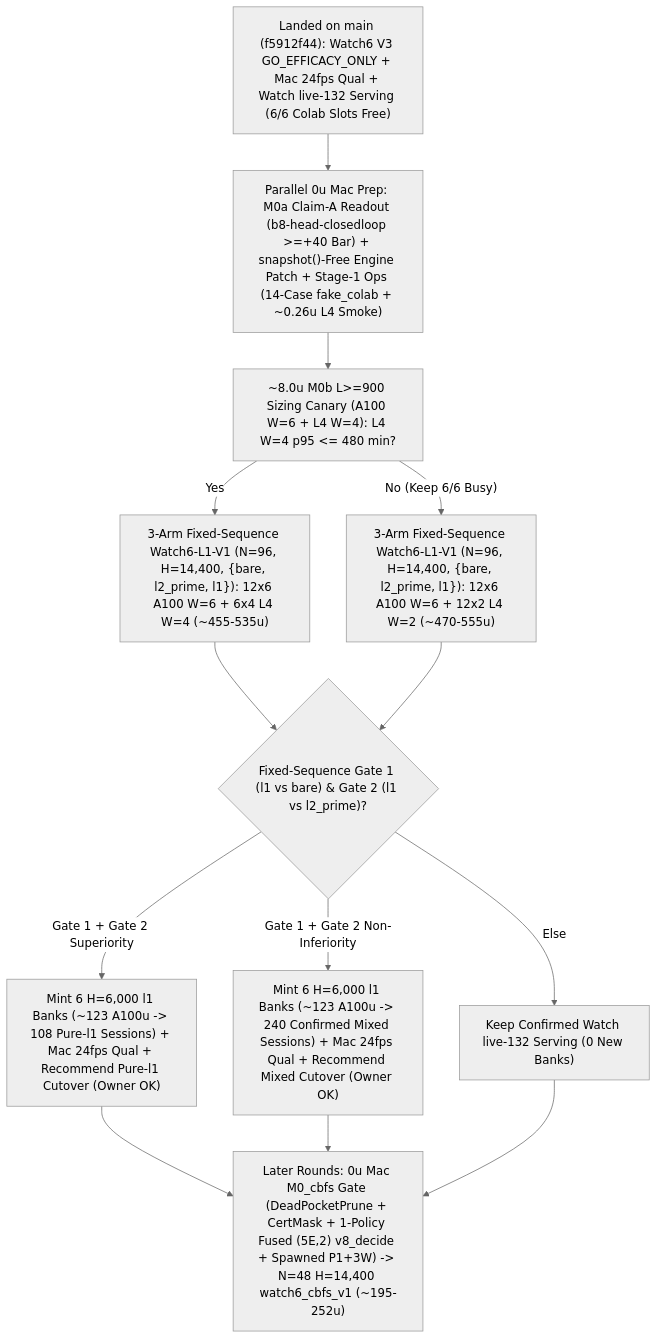
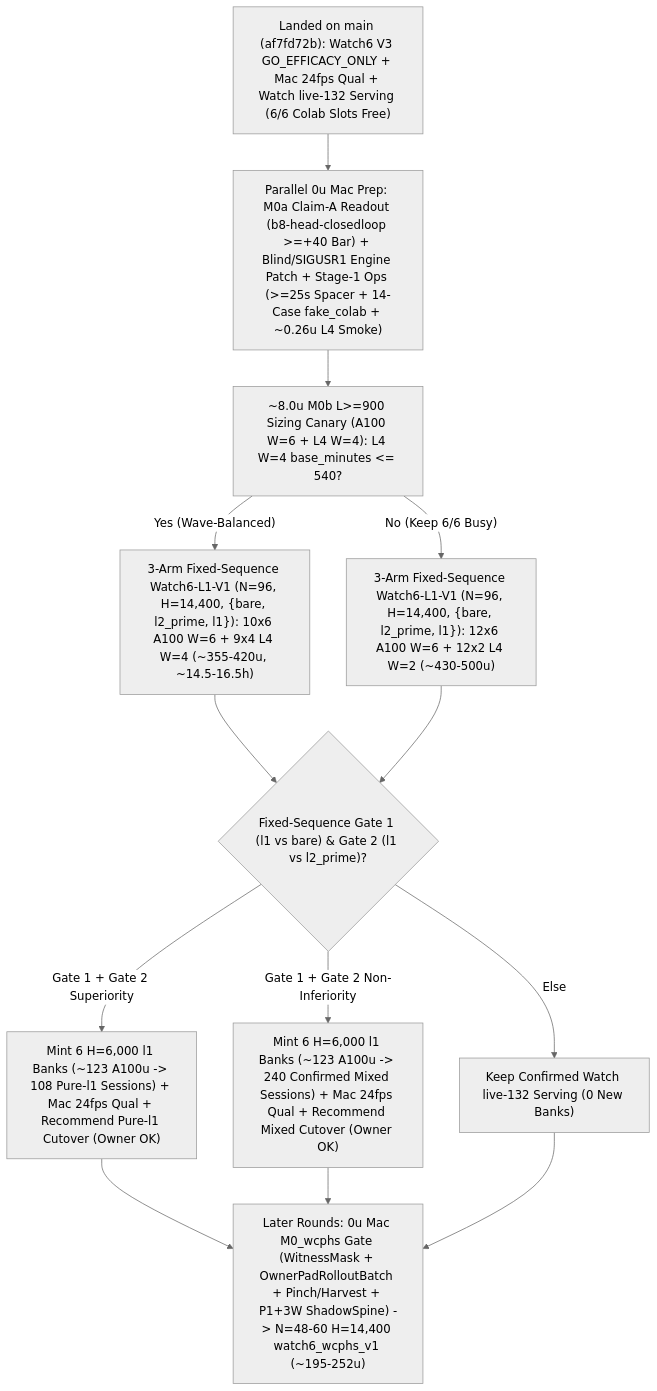
One commit to josenunezwork/snake-dqn changed the diagram in docs/research/ROADMAP.md. Above: the diagram before and after it, drawn with Mermaid (neutral theme). The commit also changed other lines of this file, not shown here.

Commit message:
docs(roadmap): fold in round-18 synthesis as current and later-round advice

````diff
--- a/docs/research/ROADMAP.md
+++ b/docs/research/ROADMAP.md
@@ -95,15 +98,15 @@
 ```mermaid
 flowchart TD
-    LIVE["Landed on main (f5912f44): Watch6 V3 GO_EFFICACY_ONLY + Mac 24fps Qual + Watch live-132 Serving (6/6 Colab Slots Free)"] --> PREP["Parallel 0u Mac Prep: M0a Claim-A Readout (b8-head-closedloop >=+40 Bar) + snapshot()-Free Engine Patch + Stage-1 Ops (14-Case fake_colab + ~0.26u L4 Smoke)"]
-    PREP --> M0B["~8.0u M0b L>=900 Sizing Canary (A100 W=6 + L4 W=4): L4 W=4 p95 <= 480 min?"]
-    M0B -- "Yes" --> V1A["3-Arm Fixed-Sequence Watch6-L1-V1 (N=96, H=14,400, {bare, l2_prime, l1}): 12x6 A100 W=6 + 6x4 L4 W=4 (~455-535u)"]
-    M0B -- "No (Keep 6/6 Busy)" --> V1B["3-Arm Fixed-Sequence Watch6-L1-V1 (N=96, H=14,400, {bare, l2_prime, l1}): 12x6 A100 W=6 + 12x2 L4 W=2 (~470-555u)"]
+    LIVE["Landed on main (af7fd72b): Watch6 V3 GO_EFFICACY_ONLY + Mac 24fps Qual + Watch live-132 Serving (6/6 Colab Slots Free)"] --> PREP["Parallel 0u Mac Prep: M0a Claim-A Readout (b8-head-closedloop >=+40 Bar) + Blind/SIGUSR1 Engine Patch + Stage-1 Ops (>=25s Spacer + 14-Case fake_colab + ~0.26u L4 Smoke)"]
+    PREP --> M0B["~8.0u M0b L>=900 Sizing Canary (A100 W=6 + L4 W=4): L4 W=4 base_minutes <= 540?"]
+    M0B -- "Yes (Wave-Balanced)" --> V1A["3-Arm Fixed-Sequence Watch6-L1-V1 (N=96, H=14,400, {bare, l2_prime, l1}): 10x6 A100 W=6 + 9x4 L4 W=4 (~355-420u, ~14.5-16.5h)"]
+    M0B -- "No (Keep 6/6 Busy)" --> V1B["3-Arm Fixed-Sequence Watch6-L1-V1 (N=96, H=14,400, {bare, l2_prime, l1}): 12x6 A100 W=6 + 12x2 L4 W=2 (~430-500u)"]
     V1A --> GATES{"Fixed-Sequence Gate 1 (l1 vs bare) & Gate 2 (l1 vs l2_prime)?"}
     V1B --> GATES
     GATES -- "Gate 1 + Gate 2 Superiority" --> SUP["Mint 6 H=6,000 l1 Banks (~123 A100u -> 108 Pure-l1 Sessions) + Mac 24fps Qual + Recommend Pure-l1 Cutover (Owner OK)"]
     GATES -- "Gate 1 + Gate 2 Non-Inferiority" --> NI["Mint 6 H=6,000 l1 Banks (~123 A100u -> 240 Confirmed Mixed Sessions) + Mac 24fps Qual + Recommend Mixed Cutover (Owner OK)"]
     GATES -- "Else" --> KEEP["Keep Confirmed Watch live-132 Serving (0 New Banks)"]
-    SUP --> LATER["Later Rounds: 0u Mac M0_cbfs Gate (DeadPocketPrune + CertMask + 1-Policy Fused (5E,2) v8_decide + Spawned P1+3W) -> N=48 H=14,400 watch6_cbfs_v1 (~195-252u)"]
+    SUP --> LATER["Later Rounds: 0u Mac M0_wcphs Gate (WitnessMask + OwnerPadRolloutBatch + Pinch/Harvest + P1+3W ShadowSpine) -> N=48-60 H=14,400 watch6_wcphs_v1 (~195-252u)"]
     NI --> LATER
     KEEP --> LATER
 ```
````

**Required work:** Where an entry includes an image, leave that image out; otherwise, reproduce everything exactly.

**Answer section:**
One commit to josenunezwork/snake-dqn changed the diagram in docs/research/ROADMAP.md. Above: the diagram before and after it, drawn with Mermaid (neutral theme). The commit also changed other lines of this file, not shown here.

Commit message:
docs(roadmap): fold in round-18 synthesis as current and later-round advice

````diff
--- a/docs/research/ROADMAP.md
+++ b/docs/research/ROADMAP.md
@@ -95,15 +98,15 @@
 ```mermaid
 flowchart TD
-    LIVE["Landed on main (f5912f44): Watch6 V3 GO_EFFICACY_ONLY + Mac 24fps Qual + Watch live-132 Serving (6/6 Colab Slots Free)"] --> PREP["Parallel 0u Mac Prep: M0a Claim-A Readout (b8-head-closedloop >=+40 Bar) + snapshot()-Free Engine Patch + Stage-1 Ops (14-Case fake_colab + ~0.26u L4 Smoke)"]
-    PREP --> M0B["~8.0u M0b L>=900 Sizing Canary (A100 W=6 + L4 W=4): L4 W=4 p95 <= 480 min?"]
-    M0B -- "Yes" --> V1A["3-Arm Fixed-Sequence Watch6-L1-V1 (N=96, H=14,400, {bare, l2_prime, l1}): 12x6 A100 W=6 + 6x4 L4 W=4 (~455-535u)"]
-    M0B -- "No (Keep 6/6 Busy)" --> V1B["3-Arm Fixed-Sequence Watch6-L1-V1 (N=96, H=14,400, {bare, l2_prime, l1}): 12x6 A100 W=6 + 12x2 L4 W=2 (~470-555u)"]
+    LIVE["Landed on main (af7fd72b): Watch6 V3 GO_EFFICACY_ONLY + Mac 24fps Qual + Watch live-132 Serving (6/6 Colab Slots Free)"] --> PREP["Parallel 0u Mac Prep: M0a Claim-A Readout (b8-head-closedloop >=+40 Bar) + Blind/SIGUSR1 Engine Patch + Stage-1 Ops (>=25s Spacer + 14-Case fake_colab + ~0.26u L4 Smoke)"]
+    PREP --> M0B["~8.0u M0b L>=900 Sizing Canary (A100 W=6 + L4 W=4): L4 W=4 base_minutes <= 540?"]
+    M0B -- "Yes (Wave-Balanced)" --> V1A["3-Arm Fixed-Sequence Watch6-L1-V1 (N=96, H=14,400, {bare, l2_prime, l1}): 10x6 A100 W=6 + 9x4 L4 W=4 (~355-420u, ~14.5-16.5h)"]
+    M0B -- "No (Keep 6/6 Busy)" --> V1B["3-Arm Fixed-Sequence Watch6-L1-V1 (N=96, H=14,400, {bare, l2_prime, l1}): 12x6 A100 W=6 + 12x2 L4 W=2 (~430-500u)"]
     V1A --> GATES{"Fixed-Sequence Gate 1 (l1 vs bare) & Gate 2 (l1 vs l2_prime)?"}
     V1B --> GATES
     GATES -- "Gate 1 + Gate 2 Superiority" --> SUP["Mint 6 H=6,000 l1 Banks (~123 A100u -> 108 Pure-l1 Sessions) + Mac 24fps Qual + Recommend Pure-l1 Cutover (Owner OK)"]
     GATES -- "Gate 1 + Gate 2 Non-Inferiority" --> NI["Mint 6 H=6,000 l1 Banks (~123 A100u -> 240 Confirmed Mixed Sessions) + Mac 24fps Qual + Recommend Mixed Cutover (Owner OK)"]
     GATES -- "Else" --> KEEP["Keep Confirmed Watch live-132 Serving (0 New Banks)"]
-    SUP --> LATER["Later Rounds: 0u Mac M0_cbfs Gate (DeadPocketPrune + CertMask + 1-Policy Fused (5E,2) v8_decide + Spawned P1+3W) -> N=48 H=14,400 watch6_cbfs_v1 (~195-252u)"]
+    SUP --> LATER["Later Rounds: 0u Mac M0_wcphs Gate (WitnessMask + OwnerPadRolloutBatch + Pinch/Harvest + P1+3W ShadowSpine) -> N=48-60 H=14,400 watch6_wcphs_v1 (~195-252u)"]
     NI --> LATER
     KEEP --> LATER
 ```
````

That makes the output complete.